If the police in Alaska arrest someone, resulting in criminal charges being filed, a prosecutor must convince the court or jury that the defendant is guilty by a measure of proof known as “beyond a reasonable doubt.” American jurisprudence requires that every defendant must be provided the opportunity to present a criminal defense in court. In certain circumstances, this may mean raising an affirmative defense.
A prosecutor must prove that a defendant did what he or she is accused of doing – like assaulting someone, for instance. An affirmative defense is initiated when a defendant raises a separate issue as part of his or her defense. In the example of an assault, a defendant would be issuing an affirmative defense if he or she were to tell the court that the victim was actually the initial attacker and he or she (the defendant) acted out of self-defense.
A defendant has the burden of proving an affirmative defense
A defendant cannot simply inform the court or jury that he or she acted in self-defense against an attacker, namely, the person that he or she is charged with assaulting. Instead, an affirmative defense must offer proof to meet a certain evidentiary standard that self-defense was necessary and occurred. Every state has its own requirements regarding the burden of proof relevant to an affirmative defense.
Seek defense counsel before heading to court

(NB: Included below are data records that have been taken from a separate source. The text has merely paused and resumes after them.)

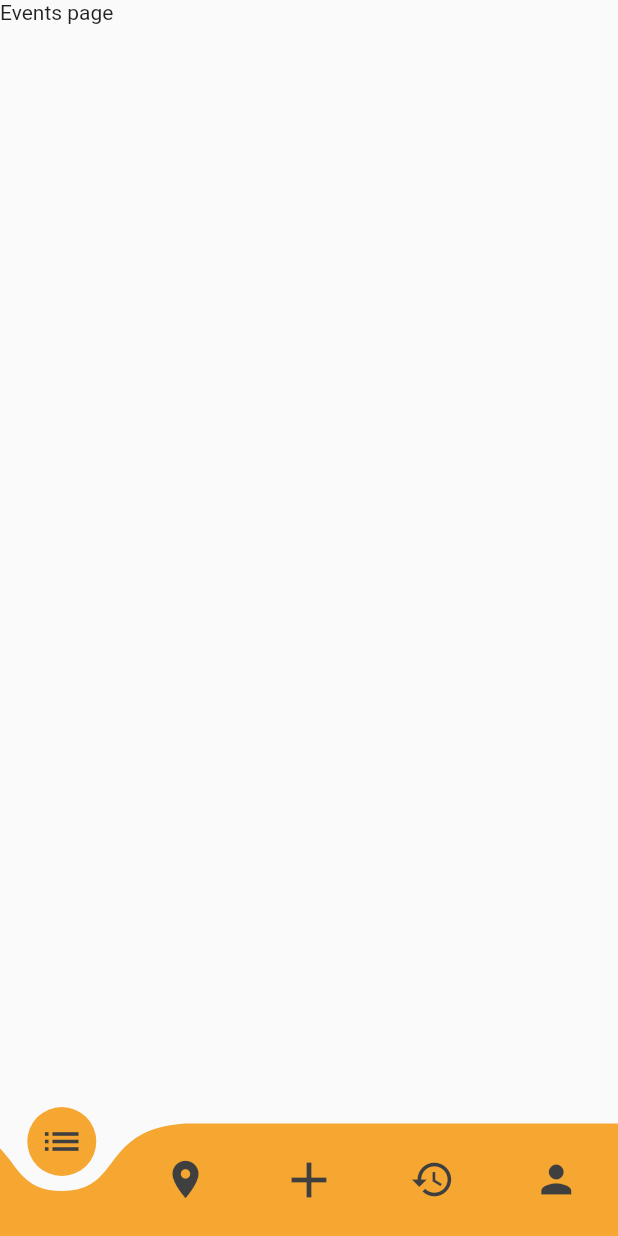
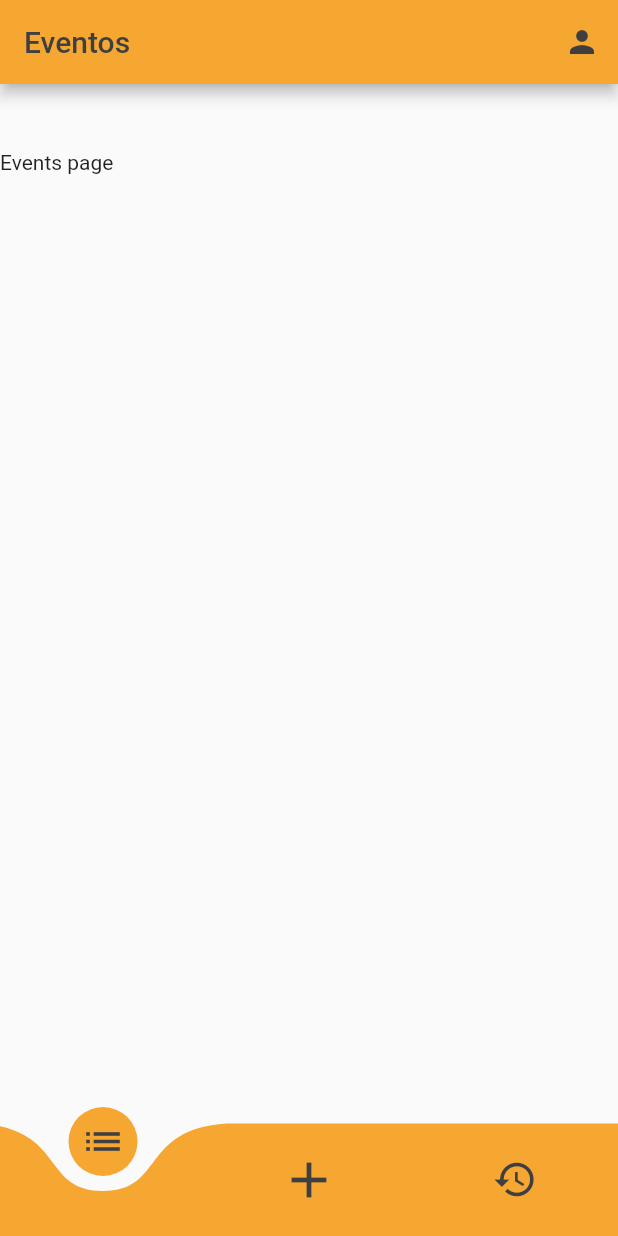
Before and after one commit to GuisCordeiro/find_n_walk, a Flutter app: the BottomFNBar screen opened directly, on a phone screen of 412 x 824 dp. Run offline on Flutter 3.47's test engine with Material 2 defaults, Android fonts, the light colour scheme and no system bars; drawn by our look-alikes of curved_navigation_bar.

Commit message:
Fiz a estrutura das páginas do app

```diff
--- /dev/null
+++ b/findnwalk/lib/components/appBar.dart
@@ -0,0 +1,48 @@
+import 'package:findnwalk/components/colors.dart';
+import 'package:flutter/material.dart';
+
+/*
+  Appbar do aplicativo, declarar com as seguinte sintaxe:
+  appBar: PreferredSize(
+        preferredSize: const Size.fromHeight(100),
+        child: FNAppBar('Nome da página', Icon(Icons.iconeDesejado),PaginaDeDestinoDoIcone(),true or false <--- serve para decidir se terá ou não arrowback))
+      )
+*/
+
+
+class FNAppBar extends StatelessWidget {
+
+  @override
+  String pageName;
+  Icon icon;
+  Widget page;
+  bool arrow;
+  FNAppBar(this.pageName, this.icon, this.page, this.arrow);
+  Widget build(BuildContext context) {
+    return Scaffold(
+      appBar: AppBar(
+        automaticallyImplyLeading: arrow,
+        title: Text(
+          '$pageName',
+          style: TextStyle(
+            color: AppColors.black
+          ),
+        ),
+        actions: <Widget>[
+          IconButton(
+            color: AppColors.black,
+            icon: icon,
+            onPressed: (){
+              Navigator.push(
+                context,
+                MaterialPageRoute(
+                  builder: (context) => page,
+                )
+              );
+            },
+          )
+        ],
+      ),
+    );
+  }
+}
--- a/findnwalk/lib/controller/bottomNavigationBar.dart
+++ b/findnwalk/lib/controller/bottomNavigationBar.dart
@@ -3,7 +3,6 @@ import 'package:findnwalk/components/colors.dart';
 import 'package:findnwalk/pages/eventsPage.dart';
 import 'package:findnwalk/pages/historyPage.dart';
 import 'package:findnwalk/pages/homePage.dart';
-import 'package:findnwalk/pages/perfilPage.dart';
 import 'package:flutter/material.dart';
 
 class BottomFNBar extends StatefulWidget {
@@ -21,14 +20,13 @@ class _BottomFNBarState extends State<BottomFNBar> {
   @override
   Widget build(BuildContext context) {
     return Scaffold(
-      body: PageView(
+      body: SafeArea(
+        child: PageView(
           controller: pageController,
           children: [
             EventsPage(),
             HomePage(),
-          HomePage(),
             HistoryPage(),
-          PerfilPage(),
           ],
           onPageChanged: (index){
             setState(() {
@@ -36,22 +34,22 @@ class _BottomFNBarState extends State<BottomFNBar> {
             });
           },
         ),
+      ),
       bottomNavigationBar: CurvedNavigationBar(
         index: listIndex,
         backgroundColor: AppColors.transparent,
         color: AppColors.orange,
         items: const <Widget>[
           Icon(Icons.list, size: 30, color: AppColors.black,),
-          Icon(Icons.place, size: 30, color: AppColors.black,),
           Icon(Icons.add, size: 40, color: AppColors.black,),
           Icon(Icons.history, size: 30, color: AppColors.black,),
-          Icon(Icons.person, size: 30, color: AppColors.black,),
         ],
         onTap: (index){
           setState(() {
             listIndex = index;
           });
           pageController.jumpToPage(listIndex);
+          pageController.animateToPage(listIndex, duration: Duration(microseconds: 800), curve: Curves.easeInOut);
         },
       ),
     );
--- a/findnwalk/lib/pages/eventsPage.dart
+++ b/findnwalk/lib/pages/eventsPage.dart
@@ -1,4 +1,5 @@
-import 'package:findnwalk/controller/bottomNavigationBar.dart';
+import 'package:findnwalk/components/appBar.dart';
+import 'package:findnwalk/pages/perfilPage.dart';
 import 'package:flutter/material.dart';
 
 class EventsPage extends StatefulWidget {
@@ -13,12 +14,14 @@ class _EventsPageState extends State<EventsPage> {
   @override
   Widget build(BuildContext context) {
     return Scaffold(
-      body: SafeArea(
-        child: ListView(
-          children: [
-            Text('Events page')
-        ],
-        ),
+      appBar: PreferredSize(
+        preferredSize: const Size.fromHeight(100),
+        child: FNAppBar('Eventos', Icon(Icons.person), PerfilPage(),false)
+      ),
+      body: ListView(
+        children: [
+          Text('Events page')
+      ],
       ),
     );
   }
```
Also changed, not shown: findnwalk/lib/pages/historyPage.dart (+10 -6 lines), findnwalk/lib/pages/homePage.dart (+4 -8 lines), findnwalk/lib/pages/perfilPage.dart (+7 -2 lines), findnwalk/lib/pages/settingsPage.dart (added, +35 -0 lines). Lines whose indentation alone changed are shown as unchanged.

Legal terms, such as ”affirmative defense” or ”evidentiary standard” are difficult for those with no legal background. This is why seeking legal guidance before criminal proceedings is always best. An experienced Alaska criminal defense attorney can clarify state laws, as well as the meaning of legal terminology, and can make recommendations as to which specific defense strategy might produce the most positive result in a particular case.